And no better model could the Society follow: but this is not all. It is true that no mysteries or esotericism exists in the two chief Buddhist Churches, the Southern and the Northern. Buddhists may well be content with the dead letter of Siddartha Buddha's teachings, as fortunately no higher or nobler ones in their effects upon the ethics of the masses exist, to this day. But herein lies the great mistake of all the Orientalists. There is an esoteric doctrine, a soul-ennobling philosophy, behind the outward body of ecclesiastical Buddhism. The latter, pure, chaste and immaculate as the virgin snow on the ice-capped crests of the Himalayan ranges, is, however, as cold and desolate as they with regard to the post-mortem condition of man. This secret system was taught to the Arhats alone, generally in the Saptaparna (Mahavansa's Sattapani) cave, known to Ta-hian as the Chetu cave near the Mount Baibhar (in Pali Webhara), in Rajagriha, the ancient capital of Maghada, by the Lord Buddha himself, between the hours of Dhyana (or mystic contemplation). It is from this cave called in the days of Sakyamuni, Saraswati or "Bamboo-cave" that the Arhats initiated into the Secret Wisdom carried away their learning and knowledge beyond the Himalayan range, wherein the Secret Doctrine is taught to this day. Had not the South Indian invaders of Ceylon "heaped into piles as high as the top of the cocoanut trees" the ollas of the Buddhists, and burnt them, as the Christian conquerors burnt all the secret records of the Gnostics and the Initiates, Orientalists would have the proof of it, and there would have been no need of asserting now this well-known fact.
Having fallen into the common error, M. Burnouf continues:
In brief, M. Burnouf sees in the public indifference the first obstacle in the Society's way. "Indifference born from weariness; weariness of the inability of religions to improve social life, and the ceaseless spectacle of rites and ceremonies which the priest never explains." Men demand today "scientific formulae stating laws of nature, whether physical or moral. . . ." And this indifference the Society must encounter; "its name, also, adding to its difficulties: for the word Theosophy has no meaning for the people, and, at best, a very vague one for the learned." "It seems to imply a personal god," M. Burnouf thinks, adding: "Whoever says personal god, says creation and miracle," and he concludes that "the Society would do better to become frankly Buddhist or to cease to exist."
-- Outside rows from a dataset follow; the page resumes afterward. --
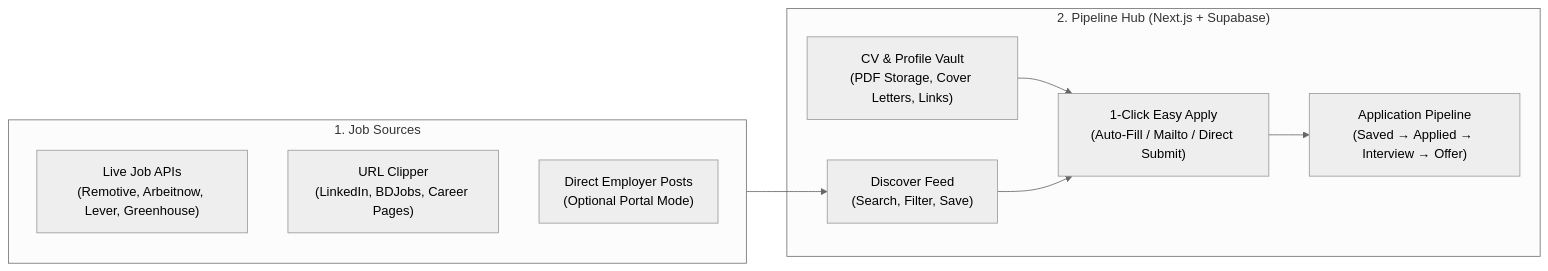
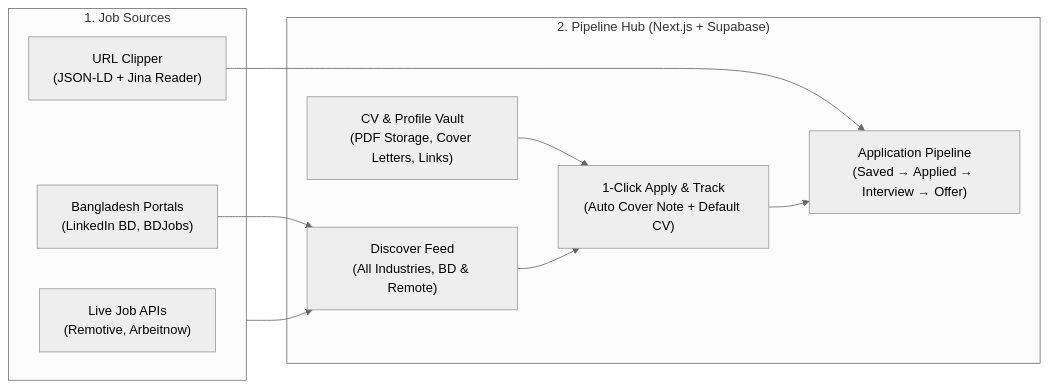
The diagram in MILESTONES.md (T14Z-x/jobpulse-tracker), drawn with Mermaid (neutral theme) before and after one commit. The commit also changed other lines of this file, not shown here.

````diff
--- a/MILESTONES.md
+++ b/MILESTONES.md
@@ -9,20 +9,22 @@
 ```mermaid
 flowchart LR
   subgraph Sources["1. Job Sources"]
-    API["Live Job APIs\n(Remotive, Arbeitnow, Lever, Greenhouse)"]
-    Scraper["URL Clipper\n(LinkedIn, BDJobs, Career Pages)"]
-    Employer["Direct Employer Posts\n(Optional Portal Mode)"]
+    API["Live Job APIs\n(Remotive, Arbeitnow)"]
+    BD["Bangladesh Portals\n(LinkedIn BD, BDJobs)"]
+    Scraper["URL Clipper\n(JSON-LD + Jina Reader)"]
   end
 
   subgraph Core["2. Pipeline Hub (Next.js + Supabase)"]
-    Discover["Discover Feed\n(Search, Filter, Save)"]
+    Discover["Discover Feed\n(All Industries, BD & Remote)"]
     Vault["CV & Profile Vault\n(PDF Storage, Cover Letters, Links)"]
-    EasyApply["1-Click Easy Apply\n(Auto-Fill / Mailto / Direct Submit)"]
+    EasyApply["1-Click Apply & Track\n(Auto Cover Note + Default CV)"]
     Board["Application Pipeline\n(Saved → Applied → Interview → Offer)"]
   end
 
   Sources --> Discover
+  BD --> Discover
+  Scraper --> Board
   Vault --> EasyApply
   Discover --> EasyApply
   EasyApply --> Board
 ```
````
With this advice of our friendly critic it is rather difficult to agree. He has evidently grasped the lofty ideal of primitive Buddhism, and rightly sees that this ideal is identical with that of the T.S. But he has not yet learned the lesson of its history, nor perceived that to graft a young and healthy shoot on to a branch which has lost less than any other, yet much of its inner vitality, could not but be fatal to the new growth. The very essence of the position taken up by the T.S. is that it asserts and maintains the truth common to all religions; the truth which is true and undefiled by the concretions of ages of human passions and needs. But though Theosophy means Divine Wisdom, it implies nothing resembling belief in a personal god. It is not "the wisdom of God," but divine wisdom. The Theosophists of the Alexandrian Neo-Platonic school believed in "gods" and "demons" and in one impersonal ABSOLUTE DEITY. To continue:
And this miracle the Theosophical Society will perform. It will do this, not by disproving the relative existence of the law in question, but by assigning to it its due place in the harmonious order of the universe; by unveiling its true meaning and nature and by showing that this pseudo law is a "pretended" law indeed, as far as the human family is concerned, and a fiction of the most dangerous kind. "Self-preservation," on these lines, is indeed and in truth a sure, if a slow, suicide, for it is a policy of mutual homicide, because men by descending to its practical application among themselves, merge more and more by a retrograde reinvolution into the animal kingdom. This is what the "struggle of life" is in reality, even on the purely materialistic lines of political economy. Once that this axiomatic truth is proved to all men; the same instinct of self-preservation only directed into its true channel will make them turn to altruism as their surest policy of salvation.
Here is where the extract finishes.